Otis College President Samuel Hoi takes notes during a discussion about the creative economy at Google's YouTube space in L.A.
How much is "creativity" worth in the Los Angeles region?
Otis College of Art and Design has been analyzing what it calls the “creative economy” of Los Angeles and Orange Counties for the past six years.
Its latest report says creative industries employed 341,500 people directly in 2011 in the two counties and supported another 323,000 jobs indirectly. The creative economy generated more than $3.3 billion in state and local tax revenues last year, according to the report.
The entertainment industry remains the brightest star. Last year, it employed more than 120,000 people and brought in $51 billion. But the report also highlights the importance of design industries like fashion, furniture and architecture.
"We have entered an age of ideas that emphasizes originality that cannot easily be outsourced," said Otis College President Samuel Hoi. "We are in a new economy that demands a creative and skilled workforce. "
The report shows employment in creative industries fell significantly during the recession, and outsourcing played a role. The fashion and furniture industries lost the most jobs, as their manufacturing operations moved to other countries.
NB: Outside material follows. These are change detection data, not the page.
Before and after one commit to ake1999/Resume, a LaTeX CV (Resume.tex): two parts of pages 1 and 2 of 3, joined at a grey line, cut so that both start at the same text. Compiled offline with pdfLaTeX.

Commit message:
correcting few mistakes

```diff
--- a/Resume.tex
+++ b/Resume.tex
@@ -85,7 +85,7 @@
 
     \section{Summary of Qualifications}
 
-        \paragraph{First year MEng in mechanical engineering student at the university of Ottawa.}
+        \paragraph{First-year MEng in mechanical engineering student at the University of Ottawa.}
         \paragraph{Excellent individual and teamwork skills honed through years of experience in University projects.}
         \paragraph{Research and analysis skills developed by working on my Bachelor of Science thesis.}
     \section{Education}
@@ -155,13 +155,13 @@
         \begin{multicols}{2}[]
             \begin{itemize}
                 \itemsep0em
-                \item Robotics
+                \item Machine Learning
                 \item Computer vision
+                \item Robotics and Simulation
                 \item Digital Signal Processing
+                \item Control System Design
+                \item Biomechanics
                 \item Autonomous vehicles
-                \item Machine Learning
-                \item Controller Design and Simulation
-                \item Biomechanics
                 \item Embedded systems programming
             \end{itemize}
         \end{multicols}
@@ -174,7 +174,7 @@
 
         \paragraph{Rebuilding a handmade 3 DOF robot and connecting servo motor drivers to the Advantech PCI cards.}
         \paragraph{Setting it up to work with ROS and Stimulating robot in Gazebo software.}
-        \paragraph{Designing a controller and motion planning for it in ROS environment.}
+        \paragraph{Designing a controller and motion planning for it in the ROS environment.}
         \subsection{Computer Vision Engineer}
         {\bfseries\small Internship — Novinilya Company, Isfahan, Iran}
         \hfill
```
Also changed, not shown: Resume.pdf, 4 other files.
The manufacturing jobs may be gone for good, but other creative sectors like digital media are starting to create new ones. The Otis report was released in a location that underscored that trend: Google's new YouTube production facility in Los Angeles.
"When YouTube was first acquired, L.A. was not in particular a meaningful market for YouTube Channels," said Liam Collins, who heads the YouTube facility. "That’s obviously changed. Now it’s one of the biggest markets. "
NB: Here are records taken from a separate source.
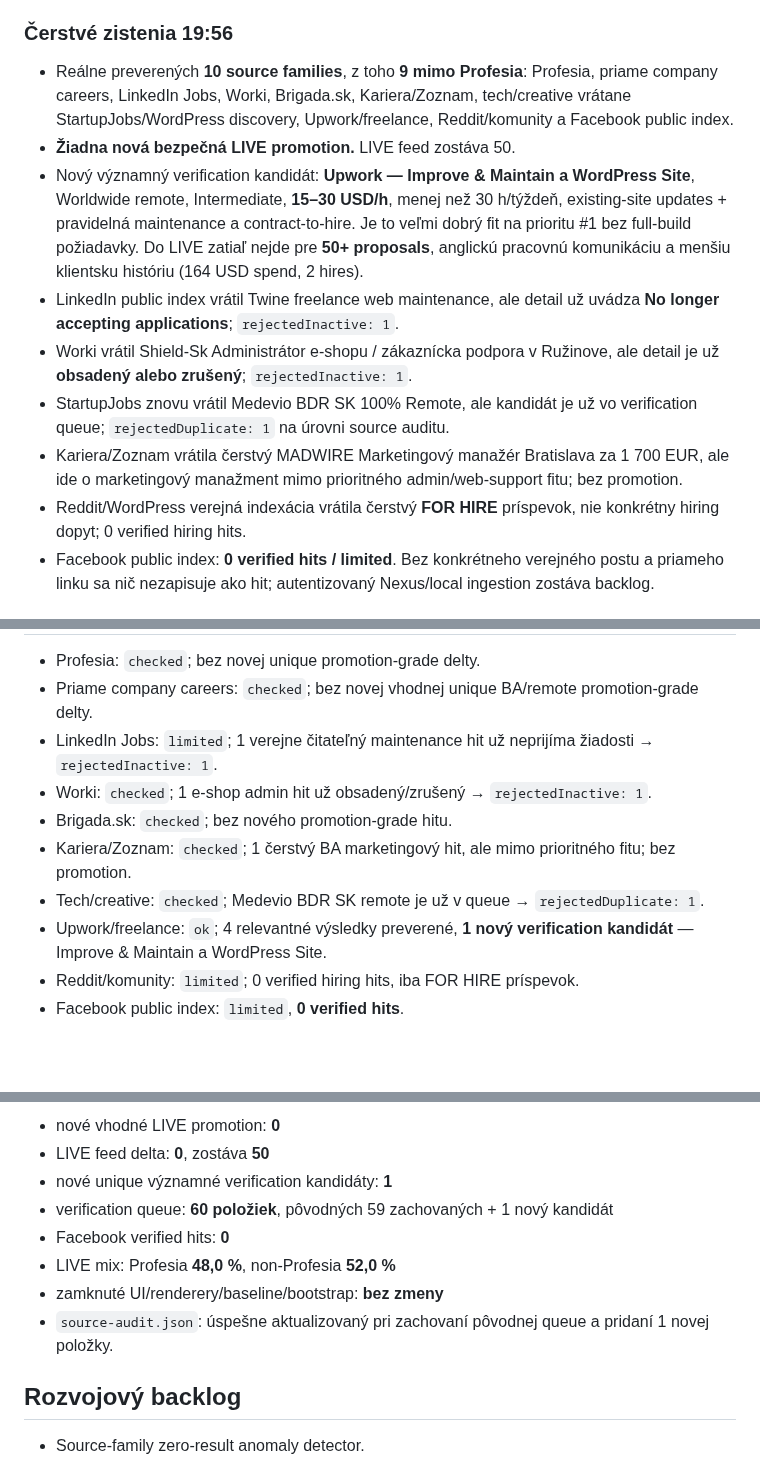
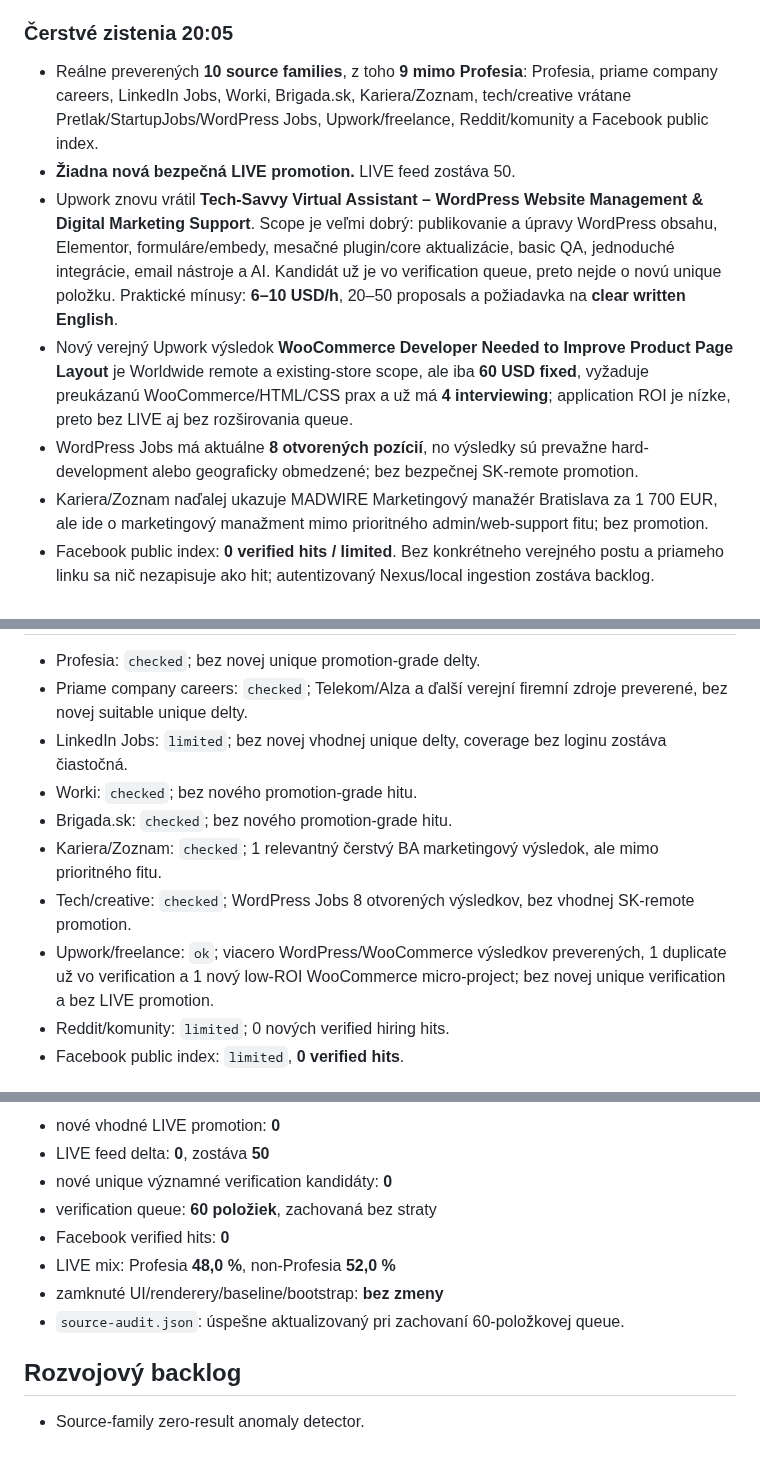
Before and after one commit to Jarekkom86/komarena-job-radar, a Markdown page: PRACA_PRE_JARA_MASTER.md, 3 parts joined by grey strips. Drawn GitHub-style; blank space fills up the shorter version.

Commit message:
Refresh Job Radar MASTER audit 2026-09-05 20:05

```diff
--- a/PRACA_PRE_JARA_MASTER.md
+++ b/PRACA_PRE_JARA_MASTER.md
@@ -38,14 +38,12 @@ Aktualizované: 5. 9. 2026 19:56 CEST
 - `jobs-data.json.updatedAt`: **2026-09-05T07:32:41+02:00**.
 - Posledná bezpečná LIVE promotion: **MamaTataJojo, s.r.o. — Administratívny pracovník, Malacky**, score 94.
 
-### Čerstvé zistenia 19:56
-- Reálne preverených **10 source families**, z toho **9 mimo Profesia**: Profesia, priame company careers, LinkedIn Jobs, Worki, Brigada.sk, Kariera/Zoznam, tech/creative vrátane StartupJobs/WordPress discovery, Upwork/freelance, Reddit/komunity a Facebook public index.
+### Čerstvé zistenia 20:05
+- Reálne preverených **10 source families**, z toho **9 mimo Profesia**: Profesia, priame company careers, LinkedIn Jobs, Worki, Brigada.sk, Kariera/Zoznam, tech/creative vrátane Pretlak/StartupJobs/WordPress Jobs, Upwork/freelance, Reddit/komunity a Facebook public index.
 - **Žiadna nová bezpečná LIVE promotion.** LIVE feed zostáva 50.
-- Nový významný verification kandidát: **Upwork — Improve & Maintain a WordPress Site**, Worldwide remote, Intermediate, **15–30 USD/h**, menej než 30 h/týždeň, existing-site updates + pravidelná maintenance a contract-to-hire. Je to veľmi dobrý fit na prioritu #1 bez full-build požiadavky. Do LIVE zatiaľ nejde pre **50+ proposals**, anglickú pracovnú komunikáciu a menšiu klientsku históriu (164 USD spend, 2 hires).
-- LinkedIn public index vrátil Twine freelance web maintenance, ale detail už uvádza **No longer accepting applications**; `rejectedInactive: 1`.
-- Worki vrátil Shield-Sk Administrátor e-shopu / zákaznícka podpora v Ružinove, ale detail je už **obsadený alebo zrušený**; `rejectedInactive: 1`.
-- StartupJobs znovu vrátil Medevio BDR SK 100% Remote, ale kandidát je už vo verification queue; `rejectedDuplicate: 1` na úrovni source auditu.
-- Kariera/Zoznam vrátila čerstvý MADWIRE Marketingový manažér Bratislava za 1 700 EUR, ale ide o marketingový manažment mimo prioritného admin/web-support fitu; bez promotion.
-- Reddit/WordPress verejná indexácia vrátila čerstvý **FOR HIRE** príspevok, nie konkrétny hiring dopyt; 0 verified hiring hits.
+- Upwork znovu vrátil **Tech-Savvy Virtual Assistant – WordPress Website Management & Digital Marketing Support**. Scope je veľmi dobrý: publikovanie a úpravy WordPress obsahu, Elementor, formuláre/embedy, mesačné plugin/core aktualizácie, basic QA, jednoduché integrácie, email nástroje a AI. Kandidát už je vo verification queue, preto nejde o novú unique položku. Praktické mínusy: **6–10 USD/h**, 20–50 proposals a požiadavka na **clear written English**.
+- Nový verejný Upwork výsledok **WooCommerce Developer Needed to Improve Product Page Layout** je Worldwide remote a existing-store scope, ale iba **60 USD fixed**, vyžaduje preukázanú WooCommerce/HTML/CSS prax a už má **4 interviewing**; application ROI je nízke, preto bez LIVE aj bez rozširovania queue.
+- WordPress Jobs má aktuálne **8 otvorených pozícií**, no výsledky sú prevažne hard-development alebo geograficky obmedzené; bez bezpečnej SK-remote promotion.
+- Kariera/Zoznam naďalej ukazuje MADWIRE Marketingový manažér Bratislava za 1 700 EUR, ale ide o marketingový manažment mimo prioritného admin/web-support fitu; bez promotion.
 - Facebook public index: **0 verified hits / limited**. Bez konkrétneho verejného postu a priameho linku sa nič nezapisuje ako hit; autentizovaný Nexus/local ingestion zostáva backlog.
 
@@ -53,11 +51,11 @@ Aktualizované: 5. 9. 2026 19:56 CEST
 - Profesia: `checked`; bez novej unique promotion-grade delty.
-- Priame company careers: `checked`; bez novej vhodnej unique BA/remote promotion-grade delty.
-- LinkedIn Jobs: `limited`; 1 verejne čitateľný maintenance hit už neprijíma žiadosti → `rejectedInactive: 1`.
-- Worki: `checked`; 1 e-shop admin hit už obsadený/zrušený → `rejectedInactive: 1`.
+- Priame company careers: `checked`; Telekom/Alza a ďalší verejní firemní zdroje preverené, bez novej suitable unique delty.
+- LinkedIn Jobs: `limited`; bez novej vhodnej unique delty, coverage bez loginu zostáva čiastočná.
+- Worki: `checked`; bez nového promotion-grade hitu.
 - Brigada.sk: `checked`; bez nového promotion-grade hitu.
-- Kariera/Zoznam: `checked`; 1 čerstvý BA marketingový hit, ale mimo prioritného fitu; bez promotion.
-- Tech/creative: `checked`; Medevio BDR SK remote je už v queue → `rejectedDuplicate: 1`.
-- Upwork/freelance: `ok`; 4 relevantné výsledky preverené, **1 nový verification kandidát** — Improve & Maintain a WordPress Site.
-- Reddit/komunity: `limited`; 0 verified hiring hits, iba FOR HIRE príspevok.
+- Kariera/Zoznam: `checked`; 1 relevantný čerstvý BA marketingový výsledok, ale mimo prioritného fitu.
+- Tech/creative: `checked`; WordPress Jobs 8 otvorených výsledkov, bez vhodnej SK-remote promotion.
+- Upwork/freelance: `ok`; viacero WordPress/WooCommerce výsledkov preverených, 1 duplicate už vo verification a 1 nový low-ROI WooCommerce micro-project; bez novej unique verification a bez LIVE promotion.
+- Reddit/komunity: `limited`; 0 nových verified hiring hits.
 - Facebook public index: `limited`, **0 verified hits**.
 
@@ -65,11 +63,11 @@ Aktualizované: 5. 9. 2026 19:56 CEST
 - nové vhodné LIVE promotion: **0**
 - LIVE feed delta: **0**, zostáva **50**
-- nové unique významné verification kandidáty: **1**
-- verification queue: **60 položiek**, pôvodných 59 zachovaných + 1 nový kandidát
+- nové unique významné verification kandidáty: **0**
+- verification queue: **60 položiek**, zachovaná bez straty
 - Facebook verified hits: **0**
 - LIVE mix: Profesia **48,0 %**, non-Profesia **52,0 %**
 - zamknuté UI/renderery/baseline/bootstrap: **bez zmeny**
-- `source-audit.json`: úspešne aktualizovaný pri zachovaní pôvodnej queue a pridaní 1 novej položky.
+- `source-audit.json`: úspešne aktualizovaný pri zachovaní 60-položkovej queue.
 
 ## Rozvojový backlog
 - Source-family zero-result anomaly detector.
```
Also changed, not shown: other parts of PRACA_PRE_JARA_MASTER.md (+6 -4 lines).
The report projects creative employment in Los Angeles and Orange counties will total 355,500 jobs by 2016, up by 4.1 percent (14,000 jobs) from 2011 levels. That's a stark contrast to the 14 percent decline in creative employment (55,400 jobs) that the region suffered between 2006 and 2011.
Read the full report: